Web document revisions:
═══
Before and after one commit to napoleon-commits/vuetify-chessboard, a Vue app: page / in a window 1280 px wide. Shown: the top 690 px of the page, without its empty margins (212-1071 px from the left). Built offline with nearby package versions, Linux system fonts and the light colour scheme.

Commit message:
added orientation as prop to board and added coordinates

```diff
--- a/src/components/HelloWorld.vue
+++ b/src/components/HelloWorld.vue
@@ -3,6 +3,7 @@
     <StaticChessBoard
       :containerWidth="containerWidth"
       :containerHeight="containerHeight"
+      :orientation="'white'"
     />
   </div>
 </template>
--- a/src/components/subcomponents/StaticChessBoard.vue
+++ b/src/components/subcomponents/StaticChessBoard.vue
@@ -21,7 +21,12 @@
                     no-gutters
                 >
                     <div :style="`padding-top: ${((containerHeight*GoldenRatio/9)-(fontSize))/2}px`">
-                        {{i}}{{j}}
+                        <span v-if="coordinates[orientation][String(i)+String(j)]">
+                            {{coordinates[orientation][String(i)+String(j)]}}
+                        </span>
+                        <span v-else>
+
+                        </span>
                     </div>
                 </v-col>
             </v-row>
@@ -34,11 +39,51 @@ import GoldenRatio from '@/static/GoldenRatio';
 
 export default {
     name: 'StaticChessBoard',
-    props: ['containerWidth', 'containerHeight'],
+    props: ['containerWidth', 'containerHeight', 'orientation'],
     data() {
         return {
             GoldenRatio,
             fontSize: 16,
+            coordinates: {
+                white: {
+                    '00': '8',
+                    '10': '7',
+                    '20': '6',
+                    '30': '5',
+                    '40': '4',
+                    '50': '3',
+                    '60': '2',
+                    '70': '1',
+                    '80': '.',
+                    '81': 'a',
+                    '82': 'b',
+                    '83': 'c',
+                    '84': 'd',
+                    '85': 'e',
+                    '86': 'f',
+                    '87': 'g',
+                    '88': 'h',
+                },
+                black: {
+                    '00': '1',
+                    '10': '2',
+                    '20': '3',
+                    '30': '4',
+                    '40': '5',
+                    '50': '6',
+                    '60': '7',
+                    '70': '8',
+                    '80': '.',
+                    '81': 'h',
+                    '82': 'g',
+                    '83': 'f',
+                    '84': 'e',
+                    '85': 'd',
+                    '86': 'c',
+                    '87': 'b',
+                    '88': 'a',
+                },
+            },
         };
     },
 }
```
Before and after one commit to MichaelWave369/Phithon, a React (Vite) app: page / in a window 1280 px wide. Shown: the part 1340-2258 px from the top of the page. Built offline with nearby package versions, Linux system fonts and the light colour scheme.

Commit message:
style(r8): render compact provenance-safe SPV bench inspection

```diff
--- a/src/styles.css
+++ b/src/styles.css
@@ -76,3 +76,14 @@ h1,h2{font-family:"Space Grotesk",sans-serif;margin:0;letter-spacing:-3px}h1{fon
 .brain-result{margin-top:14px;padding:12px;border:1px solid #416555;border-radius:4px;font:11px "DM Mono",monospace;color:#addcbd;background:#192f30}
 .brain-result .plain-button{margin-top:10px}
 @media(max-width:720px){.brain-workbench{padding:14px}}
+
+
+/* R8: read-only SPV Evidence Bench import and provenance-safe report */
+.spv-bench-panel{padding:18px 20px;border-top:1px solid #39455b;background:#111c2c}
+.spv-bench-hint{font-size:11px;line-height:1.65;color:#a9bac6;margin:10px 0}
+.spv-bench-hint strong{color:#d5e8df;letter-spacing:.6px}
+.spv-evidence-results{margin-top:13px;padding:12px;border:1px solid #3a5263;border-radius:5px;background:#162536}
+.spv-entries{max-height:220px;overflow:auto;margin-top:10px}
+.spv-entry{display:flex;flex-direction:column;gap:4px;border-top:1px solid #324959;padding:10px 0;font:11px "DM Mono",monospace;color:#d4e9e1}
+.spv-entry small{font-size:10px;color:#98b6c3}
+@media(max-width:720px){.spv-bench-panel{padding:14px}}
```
═══
Looking through the data above, copy out each line in which the string "brain" occurs.

 .brain-result{margin-top:14px;padding:12px;border:1px solid #416555;border-radius:4px;font:11px "DM Mono",monospace;color:#addcbd;background:#192f30}
 .brain-result .plain-button{margin-top:10px}
 @media(max-width:720px){.brain-workbench{padding:14px}}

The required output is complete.